The recent amendments to the EU’s Privacy & Electronic Communications Directive require organisations to get informed consent before storing or retrieving information on users’ computers.
This includes an organisation’s own cookies, third-party ones and cookies which track consumers’ online behaviour – known as online behavioural advertising (OBA).
European companies have 12 months to comply with the new regulations.
The Information Commissioner’s Office (ICO) UK says organisations now have just under a year to make the necessary changes to comply with the cookies legislation but has stressed that it will investigate serious breaches during this time.
The pan-European industry is developing a self-regulatory framework for OBA. It alerts people of the use of behavioural advertising with a privacy icon and allows them to opt out.
However, Hustinx is not convinced that this constitutes informed consent and points out that the self-regulation methods do not comply with the Directive.
“These [advertising] associations have in fact failed to implement the new consent requirement,” Hustinx said in a speech at Edinburgh University.
Hustinx is calling for a policy whereby settings are set to reject third-party cookies until the user decides to accept them.
The DMA will continue to run events to help members get their cookies in order.

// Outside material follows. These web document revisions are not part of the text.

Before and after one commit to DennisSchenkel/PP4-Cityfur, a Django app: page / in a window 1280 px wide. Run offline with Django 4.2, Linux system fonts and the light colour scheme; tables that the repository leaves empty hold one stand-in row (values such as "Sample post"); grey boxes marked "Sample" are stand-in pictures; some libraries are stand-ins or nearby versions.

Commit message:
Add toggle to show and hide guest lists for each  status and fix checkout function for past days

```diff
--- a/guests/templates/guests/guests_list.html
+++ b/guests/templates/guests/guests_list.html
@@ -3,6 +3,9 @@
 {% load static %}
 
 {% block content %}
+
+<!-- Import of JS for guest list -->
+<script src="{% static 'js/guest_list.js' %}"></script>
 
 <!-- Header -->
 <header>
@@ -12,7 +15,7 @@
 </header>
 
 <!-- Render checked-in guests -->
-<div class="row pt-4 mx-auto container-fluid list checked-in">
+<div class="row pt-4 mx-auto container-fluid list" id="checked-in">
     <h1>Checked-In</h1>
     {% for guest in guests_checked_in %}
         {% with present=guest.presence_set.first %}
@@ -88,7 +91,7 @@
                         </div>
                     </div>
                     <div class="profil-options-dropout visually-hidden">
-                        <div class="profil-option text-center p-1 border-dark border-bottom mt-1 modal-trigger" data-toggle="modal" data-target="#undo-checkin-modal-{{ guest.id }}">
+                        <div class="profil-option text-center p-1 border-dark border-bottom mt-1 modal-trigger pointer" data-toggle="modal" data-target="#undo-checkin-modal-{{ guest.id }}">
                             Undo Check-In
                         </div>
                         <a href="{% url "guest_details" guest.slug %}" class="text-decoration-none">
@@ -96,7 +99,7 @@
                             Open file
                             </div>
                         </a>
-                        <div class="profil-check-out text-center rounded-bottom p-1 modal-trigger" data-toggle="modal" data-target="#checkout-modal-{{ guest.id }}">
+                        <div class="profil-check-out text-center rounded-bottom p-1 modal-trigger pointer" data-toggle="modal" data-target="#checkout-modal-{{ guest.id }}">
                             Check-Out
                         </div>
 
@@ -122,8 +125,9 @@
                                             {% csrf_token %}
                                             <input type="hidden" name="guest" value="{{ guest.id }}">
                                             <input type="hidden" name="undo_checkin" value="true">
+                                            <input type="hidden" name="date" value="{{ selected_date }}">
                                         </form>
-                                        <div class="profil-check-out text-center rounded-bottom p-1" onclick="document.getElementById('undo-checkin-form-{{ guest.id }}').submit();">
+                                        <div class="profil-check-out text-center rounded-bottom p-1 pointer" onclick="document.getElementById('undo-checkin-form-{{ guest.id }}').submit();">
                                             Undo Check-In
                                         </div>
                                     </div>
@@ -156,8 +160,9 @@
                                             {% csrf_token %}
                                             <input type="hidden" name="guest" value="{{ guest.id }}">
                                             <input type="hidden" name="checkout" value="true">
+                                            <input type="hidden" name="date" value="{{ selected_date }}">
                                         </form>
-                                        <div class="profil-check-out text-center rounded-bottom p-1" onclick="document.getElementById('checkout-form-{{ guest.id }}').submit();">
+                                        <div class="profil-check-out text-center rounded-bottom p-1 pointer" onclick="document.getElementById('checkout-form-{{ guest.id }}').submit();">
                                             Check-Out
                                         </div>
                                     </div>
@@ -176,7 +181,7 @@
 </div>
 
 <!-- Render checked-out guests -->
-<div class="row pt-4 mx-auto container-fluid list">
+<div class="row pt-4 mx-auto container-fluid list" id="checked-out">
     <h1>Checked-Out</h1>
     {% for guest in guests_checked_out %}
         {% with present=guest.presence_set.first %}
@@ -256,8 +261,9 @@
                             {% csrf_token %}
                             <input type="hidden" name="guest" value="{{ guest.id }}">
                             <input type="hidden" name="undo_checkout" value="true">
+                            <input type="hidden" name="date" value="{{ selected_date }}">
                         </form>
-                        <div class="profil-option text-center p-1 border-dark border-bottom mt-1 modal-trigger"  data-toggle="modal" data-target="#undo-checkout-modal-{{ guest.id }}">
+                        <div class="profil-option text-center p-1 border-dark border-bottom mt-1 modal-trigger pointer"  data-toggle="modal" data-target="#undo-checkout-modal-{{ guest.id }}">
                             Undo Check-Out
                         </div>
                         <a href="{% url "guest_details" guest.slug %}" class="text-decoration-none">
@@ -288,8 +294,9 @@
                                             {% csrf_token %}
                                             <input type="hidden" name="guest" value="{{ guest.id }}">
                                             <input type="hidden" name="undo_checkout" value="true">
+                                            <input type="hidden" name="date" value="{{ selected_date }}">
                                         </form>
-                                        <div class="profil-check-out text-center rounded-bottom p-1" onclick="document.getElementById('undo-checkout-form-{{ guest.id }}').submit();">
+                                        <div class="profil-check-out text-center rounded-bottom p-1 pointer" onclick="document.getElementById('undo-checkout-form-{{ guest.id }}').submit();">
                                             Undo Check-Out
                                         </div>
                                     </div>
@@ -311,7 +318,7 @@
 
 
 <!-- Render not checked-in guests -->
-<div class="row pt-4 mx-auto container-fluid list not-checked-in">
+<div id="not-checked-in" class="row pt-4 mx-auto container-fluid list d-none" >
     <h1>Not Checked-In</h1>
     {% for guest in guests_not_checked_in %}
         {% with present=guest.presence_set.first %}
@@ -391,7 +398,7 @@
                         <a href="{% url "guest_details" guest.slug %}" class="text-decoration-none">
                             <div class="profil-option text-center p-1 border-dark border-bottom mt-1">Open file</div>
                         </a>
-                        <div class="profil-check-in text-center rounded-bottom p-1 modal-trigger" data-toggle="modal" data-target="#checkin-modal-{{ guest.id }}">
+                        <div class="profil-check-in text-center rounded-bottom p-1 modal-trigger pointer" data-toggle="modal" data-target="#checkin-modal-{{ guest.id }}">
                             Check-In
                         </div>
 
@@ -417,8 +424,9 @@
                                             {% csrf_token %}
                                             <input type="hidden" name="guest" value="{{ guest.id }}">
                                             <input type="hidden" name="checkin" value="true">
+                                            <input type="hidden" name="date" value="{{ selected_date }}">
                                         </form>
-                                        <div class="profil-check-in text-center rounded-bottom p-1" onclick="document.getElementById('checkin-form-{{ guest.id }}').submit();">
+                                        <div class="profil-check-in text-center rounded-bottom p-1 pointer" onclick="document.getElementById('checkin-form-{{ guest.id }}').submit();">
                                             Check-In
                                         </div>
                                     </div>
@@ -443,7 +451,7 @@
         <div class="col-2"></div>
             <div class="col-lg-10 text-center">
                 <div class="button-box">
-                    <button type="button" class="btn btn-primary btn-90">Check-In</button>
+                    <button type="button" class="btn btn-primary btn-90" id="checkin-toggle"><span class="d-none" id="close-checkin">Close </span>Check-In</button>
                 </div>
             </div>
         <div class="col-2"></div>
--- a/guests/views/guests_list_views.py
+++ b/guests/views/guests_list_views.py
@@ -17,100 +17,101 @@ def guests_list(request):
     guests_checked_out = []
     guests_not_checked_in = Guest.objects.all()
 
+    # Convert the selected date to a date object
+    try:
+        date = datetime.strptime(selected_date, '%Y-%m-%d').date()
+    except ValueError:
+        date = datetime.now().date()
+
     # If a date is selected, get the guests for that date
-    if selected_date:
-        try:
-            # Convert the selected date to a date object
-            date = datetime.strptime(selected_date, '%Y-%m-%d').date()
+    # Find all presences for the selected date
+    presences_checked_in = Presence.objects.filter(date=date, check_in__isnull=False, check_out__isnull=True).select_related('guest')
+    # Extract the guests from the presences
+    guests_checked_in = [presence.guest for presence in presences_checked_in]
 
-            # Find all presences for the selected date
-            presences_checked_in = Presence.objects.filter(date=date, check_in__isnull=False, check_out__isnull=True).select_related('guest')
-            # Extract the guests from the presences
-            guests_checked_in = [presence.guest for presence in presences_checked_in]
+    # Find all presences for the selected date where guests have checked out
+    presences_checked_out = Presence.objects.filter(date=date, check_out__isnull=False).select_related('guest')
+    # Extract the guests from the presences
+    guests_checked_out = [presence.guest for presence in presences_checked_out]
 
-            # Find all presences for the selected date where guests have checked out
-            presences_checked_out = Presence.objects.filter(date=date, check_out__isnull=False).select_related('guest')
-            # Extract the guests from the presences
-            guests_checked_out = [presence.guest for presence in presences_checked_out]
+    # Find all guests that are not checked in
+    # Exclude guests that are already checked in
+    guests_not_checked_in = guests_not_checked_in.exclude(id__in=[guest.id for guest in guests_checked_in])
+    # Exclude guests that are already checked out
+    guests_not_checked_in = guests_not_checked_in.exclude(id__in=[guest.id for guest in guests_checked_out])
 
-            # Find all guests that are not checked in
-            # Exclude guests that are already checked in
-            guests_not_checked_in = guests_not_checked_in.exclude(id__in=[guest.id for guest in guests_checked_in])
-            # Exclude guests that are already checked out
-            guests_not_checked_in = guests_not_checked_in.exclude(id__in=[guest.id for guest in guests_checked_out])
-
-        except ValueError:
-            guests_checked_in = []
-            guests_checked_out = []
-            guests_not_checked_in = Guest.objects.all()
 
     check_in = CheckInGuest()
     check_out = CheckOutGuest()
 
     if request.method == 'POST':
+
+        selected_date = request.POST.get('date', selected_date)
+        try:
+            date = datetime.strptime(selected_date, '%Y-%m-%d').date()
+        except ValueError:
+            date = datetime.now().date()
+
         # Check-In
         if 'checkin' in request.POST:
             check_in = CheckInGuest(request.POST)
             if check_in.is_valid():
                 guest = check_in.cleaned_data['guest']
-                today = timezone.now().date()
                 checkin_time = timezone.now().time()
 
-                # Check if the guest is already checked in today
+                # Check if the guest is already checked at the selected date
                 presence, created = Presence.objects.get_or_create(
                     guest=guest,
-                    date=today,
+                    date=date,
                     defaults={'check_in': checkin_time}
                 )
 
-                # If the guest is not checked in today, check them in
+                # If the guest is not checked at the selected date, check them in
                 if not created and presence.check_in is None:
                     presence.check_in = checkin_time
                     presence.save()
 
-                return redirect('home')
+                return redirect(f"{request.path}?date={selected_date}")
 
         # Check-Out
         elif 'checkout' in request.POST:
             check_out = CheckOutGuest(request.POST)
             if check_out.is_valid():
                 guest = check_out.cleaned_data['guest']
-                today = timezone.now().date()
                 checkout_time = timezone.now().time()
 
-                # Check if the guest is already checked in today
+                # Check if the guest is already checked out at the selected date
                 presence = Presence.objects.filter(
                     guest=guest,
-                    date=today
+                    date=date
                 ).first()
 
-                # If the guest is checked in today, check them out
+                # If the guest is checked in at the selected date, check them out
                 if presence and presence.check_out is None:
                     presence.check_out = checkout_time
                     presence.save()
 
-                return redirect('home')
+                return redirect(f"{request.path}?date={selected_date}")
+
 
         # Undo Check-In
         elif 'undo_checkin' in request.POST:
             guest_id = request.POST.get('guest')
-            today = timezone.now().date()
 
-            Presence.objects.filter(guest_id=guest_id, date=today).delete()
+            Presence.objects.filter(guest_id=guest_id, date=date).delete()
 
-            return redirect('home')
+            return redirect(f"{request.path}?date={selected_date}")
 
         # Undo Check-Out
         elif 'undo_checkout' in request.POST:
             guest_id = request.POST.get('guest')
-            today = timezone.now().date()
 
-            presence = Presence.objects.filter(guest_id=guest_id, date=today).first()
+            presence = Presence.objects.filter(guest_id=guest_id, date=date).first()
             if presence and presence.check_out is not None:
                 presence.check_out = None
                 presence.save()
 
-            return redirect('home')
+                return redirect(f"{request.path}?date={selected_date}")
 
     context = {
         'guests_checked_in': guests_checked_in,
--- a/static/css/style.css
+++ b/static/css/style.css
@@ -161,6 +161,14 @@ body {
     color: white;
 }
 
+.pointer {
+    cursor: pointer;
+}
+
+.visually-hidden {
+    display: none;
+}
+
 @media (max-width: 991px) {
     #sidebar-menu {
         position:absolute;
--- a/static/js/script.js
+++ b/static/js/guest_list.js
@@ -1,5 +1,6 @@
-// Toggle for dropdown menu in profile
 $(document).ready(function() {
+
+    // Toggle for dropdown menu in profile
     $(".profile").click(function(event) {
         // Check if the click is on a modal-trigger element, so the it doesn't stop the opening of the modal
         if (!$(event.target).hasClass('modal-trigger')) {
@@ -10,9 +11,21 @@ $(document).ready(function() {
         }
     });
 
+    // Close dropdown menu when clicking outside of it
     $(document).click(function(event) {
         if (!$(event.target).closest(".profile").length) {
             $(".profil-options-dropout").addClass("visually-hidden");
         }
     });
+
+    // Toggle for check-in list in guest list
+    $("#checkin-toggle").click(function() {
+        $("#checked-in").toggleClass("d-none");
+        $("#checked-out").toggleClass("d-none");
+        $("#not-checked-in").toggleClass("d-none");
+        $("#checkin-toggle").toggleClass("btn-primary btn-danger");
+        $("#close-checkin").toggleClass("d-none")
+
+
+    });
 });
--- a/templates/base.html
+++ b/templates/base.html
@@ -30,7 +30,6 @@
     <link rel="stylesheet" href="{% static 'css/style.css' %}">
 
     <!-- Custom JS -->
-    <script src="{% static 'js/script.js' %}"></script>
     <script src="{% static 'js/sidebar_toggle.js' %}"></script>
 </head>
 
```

The DMA’s breakfast briefing: Mobile and the cookies law – how it will affect you takes place on Wednesday 27 July 2011.